A quiet title action represents an equitable proceeding whose purpose is “to establish superiority of title in property.” Ownership of a parcel of real estate is not an absolute concept. A lawyer will typically associate “ownership” of land with having the legal rights to the “highest quality estate which a person can have in [a parcel of] real estate.” This is commonly known as “fee simple title” to the parcel in question or a “fee simple estate.” American Land Title Association describes “fee simple” as follows:
Generally speaking, it means unqualified ownership of land with unqualified power of disposition. Unqualified ownership does not mean that such ownership cannot be subject to outstanding encumbrances and interests of a lower quality than fee simple. A person may hold a fee simple title to real estate, but such a title may be subject to easements, mortgages, restrictions, leases, mining rights, and numerous other rights and interests.
The law school example is to think of a parcel of land as a bundle of sticks, with each stick representing a specific interest in that land. One of the sticks is the right to actually be on the land, the right of possession. Another stick entitles you to convey the land to someone else, the right of alienability or transfer. Another stick entitles you to inherit the land, the right of inheritance. Another stick entitles you to mortgage or put a lien on the property, and so on. When one owner holds the whole bundle of sticks, that is historically called a “Fee Simple Estate”. A Fee Simple estate is generally what you think of when someone says “I own some land”. Fee Simple is also the highest and most valuable estate with respect to land.
Quiet title actions involve a lawsuit to establish a clear title to property or remove uncertainties/doubts concerning the ownership of that property. A quiet title lawsuit will “quit” any challenges or claims to a title, hence the term “quiet the title”. The purpose is to establish superiority of title in property. This means that the title to the property is “insurable” or “marketable.”
There are many types of actions for which the Titus Law Firm will use to quiet title. The first is prescriptive title, such as adverse possession, rights of way, etc. There are many instances where people or entities will claim rights to the property (adverse possession and/or squatters rights) to which they are not entitled or overreach the limits of their legal rights (overuse on an easement or right of way). There are also specific encumbrances to title such as satisfied liens, mortgages, security deeds etc. These encumbrances can “cloud” the title and make it difficult to sell or insure the property. Finally, there are tax or foreclosure deeds that can be used to cut off equities and redemption in the property.
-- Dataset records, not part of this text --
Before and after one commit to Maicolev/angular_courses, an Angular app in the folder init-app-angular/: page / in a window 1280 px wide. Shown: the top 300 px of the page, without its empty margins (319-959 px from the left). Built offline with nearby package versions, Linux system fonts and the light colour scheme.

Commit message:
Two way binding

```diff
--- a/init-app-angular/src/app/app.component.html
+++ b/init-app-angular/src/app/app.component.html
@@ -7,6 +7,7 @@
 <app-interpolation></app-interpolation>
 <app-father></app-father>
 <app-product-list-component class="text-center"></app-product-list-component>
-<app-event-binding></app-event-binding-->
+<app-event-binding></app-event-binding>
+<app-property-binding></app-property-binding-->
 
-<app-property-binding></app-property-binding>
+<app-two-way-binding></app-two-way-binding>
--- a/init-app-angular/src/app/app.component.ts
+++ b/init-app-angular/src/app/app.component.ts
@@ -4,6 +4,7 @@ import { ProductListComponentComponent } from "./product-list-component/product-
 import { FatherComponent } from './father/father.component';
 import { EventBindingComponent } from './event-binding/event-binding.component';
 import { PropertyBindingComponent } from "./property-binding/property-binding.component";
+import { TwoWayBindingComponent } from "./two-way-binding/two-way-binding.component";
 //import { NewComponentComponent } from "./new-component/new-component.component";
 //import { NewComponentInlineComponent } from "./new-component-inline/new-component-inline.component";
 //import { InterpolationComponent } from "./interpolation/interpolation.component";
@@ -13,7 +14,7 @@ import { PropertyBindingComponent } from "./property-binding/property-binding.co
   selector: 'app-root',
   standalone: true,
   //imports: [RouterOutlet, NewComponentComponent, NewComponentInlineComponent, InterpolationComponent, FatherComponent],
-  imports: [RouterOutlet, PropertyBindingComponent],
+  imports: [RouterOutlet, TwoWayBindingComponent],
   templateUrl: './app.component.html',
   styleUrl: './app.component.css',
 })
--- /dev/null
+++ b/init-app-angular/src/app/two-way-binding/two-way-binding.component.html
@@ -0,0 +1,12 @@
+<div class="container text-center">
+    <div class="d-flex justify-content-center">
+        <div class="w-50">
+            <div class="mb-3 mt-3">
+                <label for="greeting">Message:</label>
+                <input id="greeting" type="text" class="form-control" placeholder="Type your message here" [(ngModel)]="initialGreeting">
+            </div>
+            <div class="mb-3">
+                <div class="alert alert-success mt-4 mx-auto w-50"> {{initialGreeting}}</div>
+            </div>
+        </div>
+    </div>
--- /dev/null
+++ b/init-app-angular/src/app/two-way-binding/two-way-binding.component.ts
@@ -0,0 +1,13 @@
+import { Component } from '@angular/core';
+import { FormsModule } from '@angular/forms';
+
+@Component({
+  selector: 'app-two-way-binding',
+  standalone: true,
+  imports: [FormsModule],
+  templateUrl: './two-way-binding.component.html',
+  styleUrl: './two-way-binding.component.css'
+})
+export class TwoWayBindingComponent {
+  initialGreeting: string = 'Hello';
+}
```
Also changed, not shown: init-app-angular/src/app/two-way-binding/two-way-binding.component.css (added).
There are also many different procedures or remedies of a quiet title action such as declaratory judgment, reformation, or rescission. A declaratory judgment declares the right or other legal relations of a specific party seeking such a declaration. This is common when there are title clouds such as old mortgages or incorrect legal descriptions on deeds. Reformation can be used to reform and contract/instrument to reflect the original intentions of the parties. Finally, rescission can cancel and instrument that was either procured unlawfully or has outlived its usefulness.
Quiet title can also be used to establish ownership of:
If you are dealing with a dispute about the title of your property, do not hesitate to contact an attorney at our Overland Park real estate firm today. We will carefully research your case, file your claim, and provide notice of the lawsuit to the correct parties. If your claim is contested, we can patiently help you to navigate the process of quiet title litigation. Our experienced property attorneys have run title and litigated property disputes in counties across Kansas and Missouri.
 See American Land Title Association (ALTA) “ALTA’s Land Title Institute – Title 101″ at 7 (https://www.alta.org/media/pdf/CH01.pdf) (last viewed Sept. 8, 2020).